- Dataset records -
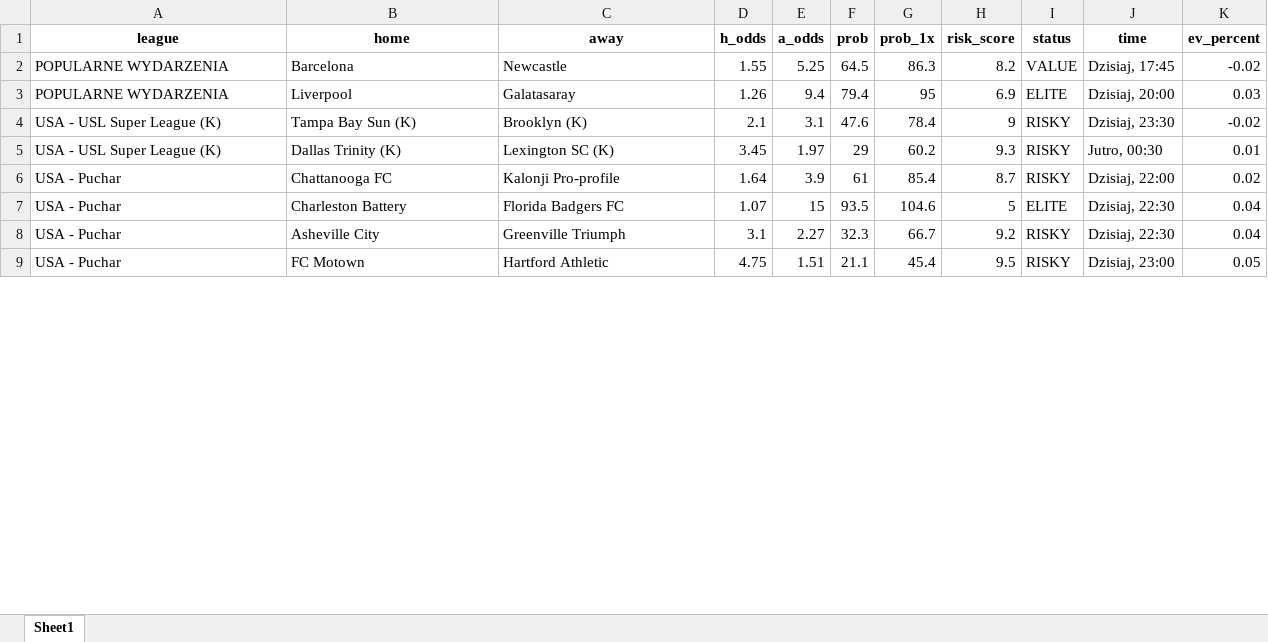
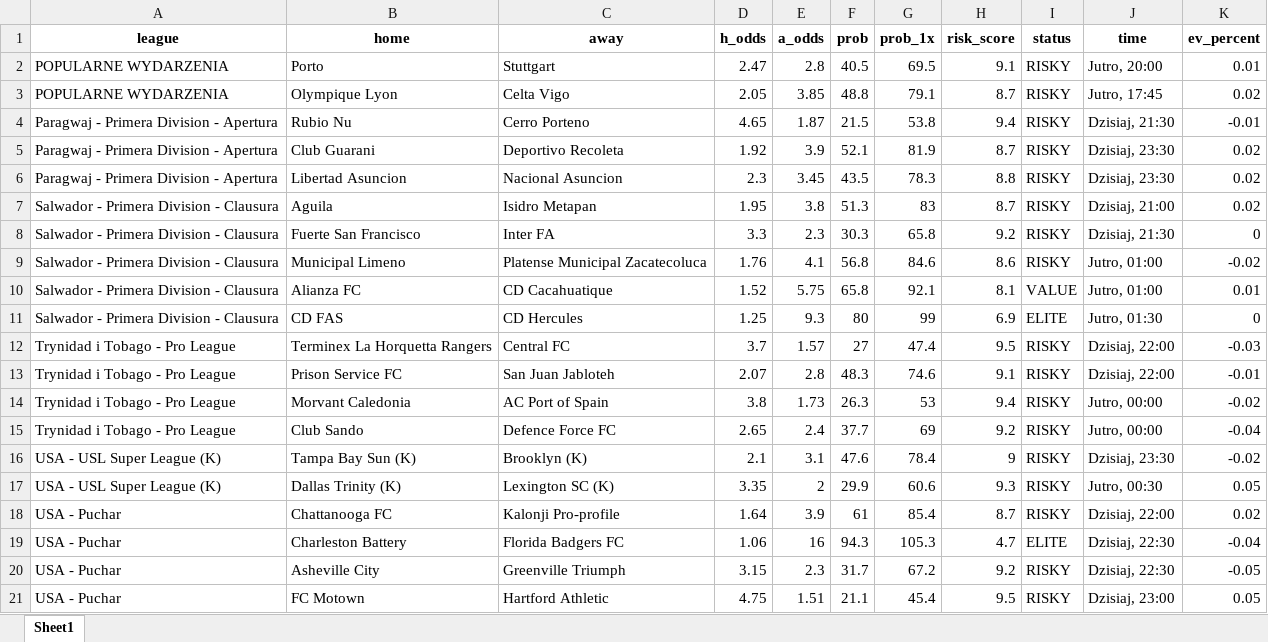
Before and after one commit to Byadiso/webscraper_advanced, an Excel workbook: matches_daily.xlsx, sheet Sheet1, drawn as a sheet; only a part is shown; values as stored, in another font and other column widths than the file's, no borders; removed rows and columns are numbered as before the commit, all else as after; the diff covers the shown part only; the diff names each change by its address in the sheet, - before the commit and + after, or states it on an @@ line.

```diff
--- a/matches_daily.xlsx (sheet Sheet1)
+++ b/matches_daily.xlsx (sheet Sheet1)
-row 2: POPULARNE WYDARZENIA | Barcelona | Newcastle | 1.55 | 5.25 | 64.5 | 86.3 | 8.2 | VALUE | Dzisiaj, 17:45 | -0.02
-row 3: POPULARNE WYDARZENIA | Liverpool | Galatasaray | 1.26 | 9.4 | 79.4 | 95 | 6.9 | ELITE | Dzisiaj, 20:00 | 0.03
+row 2: POPULARNE WYDARZENIA | Porto | Stuttgart | 2.47 | 2.8 | 40.5 | 69.5 | 9.1 | RISKY | Jutro, 20:00 | 0.01
+row 3: POPULARNE WYDARZENIA | Olympique Lyon | Celta Vigo | 2.05 | 3.85 | 48.8 | 79.1 | 8.7 | RISKY | Jutro, 17:45 | 0.02
+row 4: Paragwaj - Primera Division - Apertura | Rubio Nu | Cerro Porteno | 4.65 | 1.87 | 21.5 | 53.8 | 9.4 | RISKY | Dzisiaj, 21:30 | -0.01
+row 5: Paragwaj - Primera Division - Apertura | Club Guarani | Deportivo Recoleta | 1.92 | 3.9 | 52.1 | 81.9 | 8.7 | RISKY | Dzisiaj, 23:30 | 0.02
+row 6: Paragwaj - Primera Division - Apertura | Libertad Asuncion | Nacional Asuncion | 2.3 | 3.45 | 43.5 | 78.3 | 8.8 | RISKY | Dzisiaj, 23:30 | 0.02
+row 7: Salwador - Primera Division - Clausura | Aguila | Isidro Metapan | 1.95 | 3.8 | 51.3 | 83 | 8.7 | RISKY | Dzisiaj, 21:00 | 0.02
+row 8: Salwador - Primera Division - Clausura | Fuerte San Francisco | Inter FA | 3.3 | 2.3 | 30.3 | 65.8 | 9.2 | RISKY | Dzisiaj, 21:30 | 0
+row 9: Salwador - Primera Division - Clausura | Municipal Limeno | Platense Municipal Zacatecoluca | 1.76 | 4.1 | 56.8 | 84.6 | 8.6 | RISKY | Jutro, 01:00 | -0.02
+row 10: Salwador - Primera Division - Clausura | Alianza FC | CD Cacahuatique | 1.52 | 5.75 | 65.8 | 92.1 | 8.1 | VALUE | Jutro, 01:00 | 0.01
+row 11: Salwador - Primera Division - Clausura | CD FAS | CD Hercules | 1.25 | 9.3 | 80 | 99 | 6.9 | ELITE | Jutro, 01:30 | 0
+row 12: Trynidad i Tobago - Pro League | Terminex La Horquetta Rangers | Central FC | 3.7 | 1.57 | 27 | 47.4 | 9.5 | RISKY | Dzisiaj, 22:00 | -0.03
+row 13: Trynidad i Tobago - Pro League | Prison Service FC | San Juan Jabloteh | 2.07 | 2.8 | 48.3 | 74.6 | 9.1 | RISKY | Dzisiaj, 22:00 | -0.01
+row 14: Trynidad i Tobago - Pro League | Morvant Caledonia | AC Port of Spain | 3.8 | 1.73 | 26.3 | 53 | 9.4 | RISKY | Jutro, 00:00 | -0.02
+row 15: Trynidad i Tobago - Pro League | Club Sando | Defence Force FC | 2.65 | 2.4 | 37.7 | 69 | 9.2 | RISKY | Jutro, 00:00 | -0.04
-D17 (h_odds): 3.45
+D17 (h_odds): 3.35
-E17 (a_odds): 1.97
+E17 (a_odds): 2
-F17 (prob): 29
+F17 (prob): 29.9
-G17 (prob_1x): 60.2
+G17 (prob_1x): 60.6
-K17 (ev_percent): 0.01
+K17 (ev_percent): 0.05
-D19 (h_odds): 1.07
+D19 (h_odds): 1.06
-E19 (a_odds): 15
+E19 (a_odds): 16
-F19 (prob): 93.5
+F19 (prob): 94.3
-G19 (prob_1x): 104.6
+G19 (prob_1x): 105.3
-H19 (risk_score): 5
+H19 (risk_score): 4.7
-K19 (ev_percent): 0.04
+K19 (ev_percent): -0.04
-D20 (h_odds): 3.1
+D20 (h_odds): 3.15
-E20 (a_odds): 2.27
+E20 (a_odds): 2.3
-F20 (prob): 32.3
+F20 (prob): 31.7
-G20 (prob_1x): 66.7
+G20 (prob_1x): 67.2
-K20 (ev_percent): 0.04
+K20 (ev_percent): -0.05
```
Also changed, not shown: 7 removed rows and 37 edited cells elsewhere in this sheet, 1 other file.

- Task item -
Leaving the pictures aside, repeat the data above exactly.

- Solved exercise -
Before and after one commit to Byadiso/webscraper_advanced, an Excel workbook: matches_daily.xlsx, sheet Sheet1, drawn as a sheet; only a part is shown; values as stored, in another font and other column widths than the file's, no borders; removed rows and columns are numbered as before the commit, all else as after; the diff covers the shown part only; the diff names each change by its address in the sheet, - before the commit and + after, or states it on an @@ line.

```diff
--- a/matches_daily.xlsx (sheet Sheet1)
+++ b/matches_daily.xlsx (sheet Sheet1)
-row 2: POPULARNE WYDARZENIA | Barcelona | Newcastle | 1.55 | 5.25 | 64.5 | 86.3 | 8.2 | VALUE | Dzisiaj, 17:45 | -0.02
-row 3: POPULARNE WYDARZENIA | Liverpool | Galatasaray | 1.26 | 9.4 | 79.4 | 95 | 6.9 | ELITE | Dzisiaj, 20:00 | 0.03
+row 2: POPULARNE WYDARZENIA | Porto | Stuttgart | 2.47 | 2.8 | 40.5 | 69.5 | 9.1 | RISKY | Jutro, 20:00 | 0.01
+row 3: POPULARNE WYDARZENIA | Olympique Lyon | Celta Vigo | 2.05 | 3.85 | 48.8 | 79.1 | 8.7 | RISKY | Jutro, 17:45 | 0.02
+row 4: Paragwaj - Primera Division - Apertura | Rubio Nu | Cerro Porteno | 4.65 | 1.87 | 21.5 | 53.8 | 9.4 | RISKY | Dzisiaj, 21:30 | -0.01
+row 5: Paragwaj - Primera Division - Apertura | Club Guarani | Deportivo Recoleta | 1.92 | 3.9 | 52.1 | 81.9 | 8.7 | RISKY | Dzisiaj, 23:30 | 0.02
+row 6: Paragwaj - Primera Division - Apertura | Libertad Asuncion | Nacional Asuncion | 2.3 | 3.45 | 43.5 | 78.3 | 8.8 | RISKY | Dzisiaj, 23:30 | 0.02
+row 7: Salwador - Primera Division - Clausura | Aguila | Isidro Metapan | 1.95 | 3.8 | 51.3 | 83 | 8.7 | RISKY | Dzisiaj, 21:00 | 0.02
+row 8: Salwador - Primera Division - Clausura | Fuerte San Francisco | Inter FA | 3.3 | 2.3 | 30.3 | 65.8 | 9.2 | RISKY | Dzisiaj, 21:30 | 0
+row 9: Salwador - Primera Division - Clausura | Municipal Limeno | Platense Municipal Zacatecoluca | 1.76 | 4.1 | 56.8 | 84.6 | 8.6 | RISKY | Jutro, 01:00 | -0.02
+row 10: Salwador - Primera Division - Clausura | Alianza FC | CD Cacahuatique | 1.52 | 5.75 | 65.8 | 92.1 | 8.1 | VALUE | Jutro, 01:00 | 0.01
+row 11: Salwador - Primera Division - Clausura | CD FAS | CD Hercules | 1.25 | 9.3 | 80 | 99 | 6.9 | ELITE | Jutro, 01:30 | 0
+row 12: Trynidad i Tobago - Pro League | Terminex La Horquetta Rangers | Central FC | 3.7 | 1.57 | 27 | 47.4 | 9.5 | RISKY | Dzisiaj, 22:00 | -0.03
+row 13: Trynidad i Tobago - Pro League | Prison Service FC | San Juan Jabloteh | 2.07 | 2.8 | 48.3 | 74.6 | 9.1 | RISKY | Dzisiaj, 22:00 | -0.01
+row 14: Trynidad i Tobago - Pro League | Morvant Caledonia | AC Port of Spain | 3.8 | 1.73 | 26.3 | 53 | 9.4 | RISKY | Jutro, 00:00 | -0.02
+row 15: Trynidad i Tobago - Pro League | Club Sando | Defence Force FC | 2.65 | 2.4 | 37.7 | 69 | 9.2 | RISKY | Jutro, 00:00 | -0.04
-D17 (h_odds): 3.45
+D17 (h_odds): 3.35
-E17 (a_odds): 1.97
+E17 (a_odds): 2
-F17 (prob): 29
+F17 (prob): 29.9
-G17 (prob_1x): 60.2
+G17 (prob_1x): 60.6
-K17 (ev_percent): 0.01
+K17 (ev_percent): 0.05
-D19 (h_odds): 1.07
+D19 (h_odds): 1.06
-E19 (a_odds): 15
+E19 (a_odds): 16
-F19 (prob): 93.5
+F19 (prob): 94.3
-G19 (prob_1x): 104.6
+G19 (prob_1x): 105.3
-H19 (risk_score): 5
+H19 (risk_score): 4.7
-K19 (ev_percent): 0.04
+K19 (ev_percent): -0.04
-D20 (h_odds): 3.1
+D20 (h_odds): 3.15
-E20 (a_odds): 2.27
+E20 (a_odds): 2.3
-F20 (prob): 32.3
+F20 (prob): 31.7
-G20 (prob_1x): 66.7
+G20 (prob_1x): 67.2
-K20 (ev_percent): 0.04
+K20 (ev_percent): -0.05
```
Also changed, not shown: 7 removed rows and 37 edited cells elsewhere in this sheet, 1 other file.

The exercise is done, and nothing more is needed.